■ Task requirements
Exactly as written, write out the lines below from the first to the one containing "The alignement trick", inclusive. Pictures do not belong in the copy.

(Dataset excerpts begins)

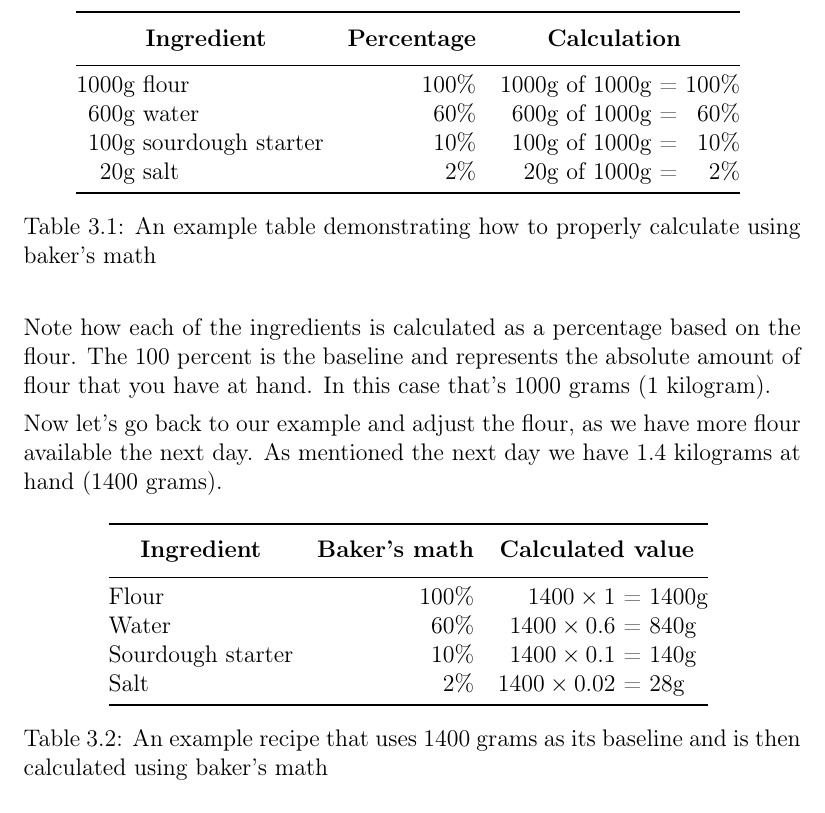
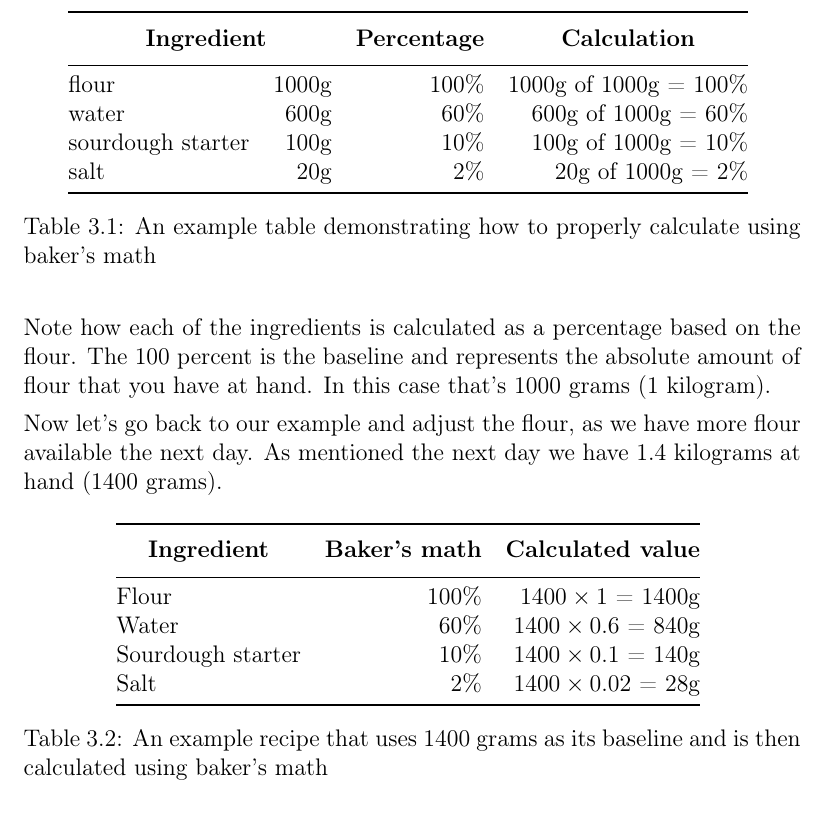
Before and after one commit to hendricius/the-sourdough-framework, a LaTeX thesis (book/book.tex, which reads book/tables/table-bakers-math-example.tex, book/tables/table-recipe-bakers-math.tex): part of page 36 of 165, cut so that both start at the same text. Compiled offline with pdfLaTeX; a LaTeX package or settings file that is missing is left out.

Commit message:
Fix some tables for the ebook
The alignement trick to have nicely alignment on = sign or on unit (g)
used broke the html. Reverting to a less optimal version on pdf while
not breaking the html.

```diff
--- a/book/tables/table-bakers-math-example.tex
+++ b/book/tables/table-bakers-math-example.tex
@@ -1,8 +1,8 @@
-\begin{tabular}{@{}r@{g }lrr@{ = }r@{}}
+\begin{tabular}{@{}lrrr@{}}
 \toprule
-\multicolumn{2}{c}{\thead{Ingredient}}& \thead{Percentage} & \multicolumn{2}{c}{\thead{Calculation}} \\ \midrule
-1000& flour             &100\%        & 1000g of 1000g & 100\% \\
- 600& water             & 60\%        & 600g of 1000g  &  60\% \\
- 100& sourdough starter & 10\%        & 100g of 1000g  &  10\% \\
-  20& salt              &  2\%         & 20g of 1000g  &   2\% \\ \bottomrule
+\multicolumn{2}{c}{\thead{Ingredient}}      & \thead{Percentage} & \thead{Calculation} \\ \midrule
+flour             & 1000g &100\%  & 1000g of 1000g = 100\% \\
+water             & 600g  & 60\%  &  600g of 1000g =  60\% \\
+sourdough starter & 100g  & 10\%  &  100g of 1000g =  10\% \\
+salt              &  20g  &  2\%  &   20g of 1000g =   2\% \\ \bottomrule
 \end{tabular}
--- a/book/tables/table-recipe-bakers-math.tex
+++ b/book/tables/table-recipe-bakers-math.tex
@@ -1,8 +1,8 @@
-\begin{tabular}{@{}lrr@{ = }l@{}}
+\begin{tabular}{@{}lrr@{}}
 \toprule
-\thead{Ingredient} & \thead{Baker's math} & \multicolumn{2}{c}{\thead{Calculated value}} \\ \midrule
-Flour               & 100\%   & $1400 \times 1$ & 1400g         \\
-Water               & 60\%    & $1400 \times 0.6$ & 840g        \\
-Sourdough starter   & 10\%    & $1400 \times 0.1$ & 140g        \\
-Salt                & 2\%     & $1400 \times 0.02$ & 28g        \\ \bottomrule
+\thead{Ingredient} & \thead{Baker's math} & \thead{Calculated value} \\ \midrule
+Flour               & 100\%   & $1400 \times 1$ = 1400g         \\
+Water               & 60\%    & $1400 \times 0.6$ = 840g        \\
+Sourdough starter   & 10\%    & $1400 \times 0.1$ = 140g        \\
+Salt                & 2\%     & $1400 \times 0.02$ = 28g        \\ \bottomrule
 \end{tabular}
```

(Dataset excerpts ends)

■ The completed task
Before and after one commit to hendricius/the-sourdough-framework, a LaTeX thesis (book/book.tex, which reads book/tables/table-bakers-math-example.tex, book/tables/table-recipe-bakers-math.tex): part of page 36 of 165, cut so that both start at the same text. Compiled offline with pdfLaTeX; a LaTeX package or settings file that is missing is left out.

Commit message:
Fix some tables for the ebook
The alignement trick to have nicely alignment on = sign or on unit (g)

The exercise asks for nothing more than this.